    1. More like you just grab the package off the porch/end of driveway once the drone leaves it. Unless they start delivering packages on balconies, or people get to schedule the delivery so it only happens when you’re home.
      I don’t think net guns would work very reliably against shrouded rotor drones, and the net cartridge could likely cost more than whatever you’re trying to steal. An EMP device would probably be your best bet of actually knocking one down, but considering that military solutions (meant to disable large swarms at relatively high altitude) are about the size of a cargo container you’d likely need something mounted on and powered by a car, which is of course way too obvious (and expensive). Besides, if you knock a drone out of the air, it falls on its package and you risk damaging your quarry.

      1. Delivery to a balcony seems like the perfect application of this technology. It needs a niche, otherwise it’s just impractical.

        1. Not everyone has a balcony though.
          I think absurdly-on-demand delivery is more likely. The drones are just going to go directly from the warehouse to the drop off point, and that could be your phone’s current position as long as you’re outside.

          1. Right. Just those with drone-accessible balconies would fit that niche. Like my balcony right now has hanging sunshades at the edge so there’s no way a drone could even land there.

            I like the idea of delivery to your phone’s current location, maybe with an additional 2-factor authorization code upon receipt or something.

        2. Maybe you’d like your tp to wipe your ass too? Go get your own stuff you lazy slug

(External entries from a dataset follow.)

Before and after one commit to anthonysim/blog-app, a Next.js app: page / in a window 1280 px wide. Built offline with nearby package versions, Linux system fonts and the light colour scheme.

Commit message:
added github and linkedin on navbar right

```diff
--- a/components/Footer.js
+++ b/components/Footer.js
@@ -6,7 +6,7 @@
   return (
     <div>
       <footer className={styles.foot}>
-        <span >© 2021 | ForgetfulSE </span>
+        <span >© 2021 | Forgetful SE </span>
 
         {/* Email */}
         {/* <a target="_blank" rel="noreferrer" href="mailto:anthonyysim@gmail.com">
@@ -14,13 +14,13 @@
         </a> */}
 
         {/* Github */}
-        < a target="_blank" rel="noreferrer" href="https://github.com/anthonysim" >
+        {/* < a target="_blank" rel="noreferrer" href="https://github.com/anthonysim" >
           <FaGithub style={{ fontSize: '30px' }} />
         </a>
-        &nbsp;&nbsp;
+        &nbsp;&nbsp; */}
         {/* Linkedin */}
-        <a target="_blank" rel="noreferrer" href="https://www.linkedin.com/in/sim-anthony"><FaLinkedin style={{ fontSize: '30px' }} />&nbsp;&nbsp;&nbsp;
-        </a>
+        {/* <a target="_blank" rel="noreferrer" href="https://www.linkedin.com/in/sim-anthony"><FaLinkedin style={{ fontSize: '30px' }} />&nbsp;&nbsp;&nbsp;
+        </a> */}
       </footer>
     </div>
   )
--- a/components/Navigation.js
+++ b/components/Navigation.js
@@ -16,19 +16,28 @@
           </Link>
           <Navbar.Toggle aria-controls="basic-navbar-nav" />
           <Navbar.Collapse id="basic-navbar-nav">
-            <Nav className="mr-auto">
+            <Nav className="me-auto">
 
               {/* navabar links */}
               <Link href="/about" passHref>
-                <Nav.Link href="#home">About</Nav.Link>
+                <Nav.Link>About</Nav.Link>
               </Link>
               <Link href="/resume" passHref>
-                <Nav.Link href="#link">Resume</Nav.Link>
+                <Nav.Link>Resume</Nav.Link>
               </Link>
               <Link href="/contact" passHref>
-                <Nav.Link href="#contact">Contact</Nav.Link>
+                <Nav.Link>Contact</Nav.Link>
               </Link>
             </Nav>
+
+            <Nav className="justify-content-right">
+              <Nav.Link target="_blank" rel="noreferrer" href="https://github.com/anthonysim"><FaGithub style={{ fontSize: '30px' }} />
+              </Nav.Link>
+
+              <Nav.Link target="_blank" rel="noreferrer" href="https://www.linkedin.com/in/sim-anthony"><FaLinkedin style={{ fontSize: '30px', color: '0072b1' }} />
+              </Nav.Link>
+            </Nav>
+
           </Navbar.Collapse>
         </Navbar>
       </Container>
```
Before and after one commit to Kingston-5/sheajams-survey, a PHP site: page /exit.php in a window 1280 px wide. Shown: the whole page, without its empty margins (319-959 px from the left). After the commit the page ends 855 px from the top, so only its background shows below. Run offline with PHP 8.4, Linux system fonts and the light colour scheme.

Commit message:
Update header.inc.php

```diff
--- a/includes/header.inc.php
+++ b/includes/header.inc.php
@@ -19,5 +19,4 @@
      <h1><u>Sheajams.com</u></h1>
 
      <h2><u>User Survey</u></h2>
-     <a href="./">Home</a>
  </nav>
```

      2. I feel like there’s something more morally redeeming about stealing it while it is still technically in Amazon’s possession. Because it will count as undelivered, and ultimately avoid any loss to the recipient.

        I wonder what one of these drones is worth. Maybe drone theft is a better angle?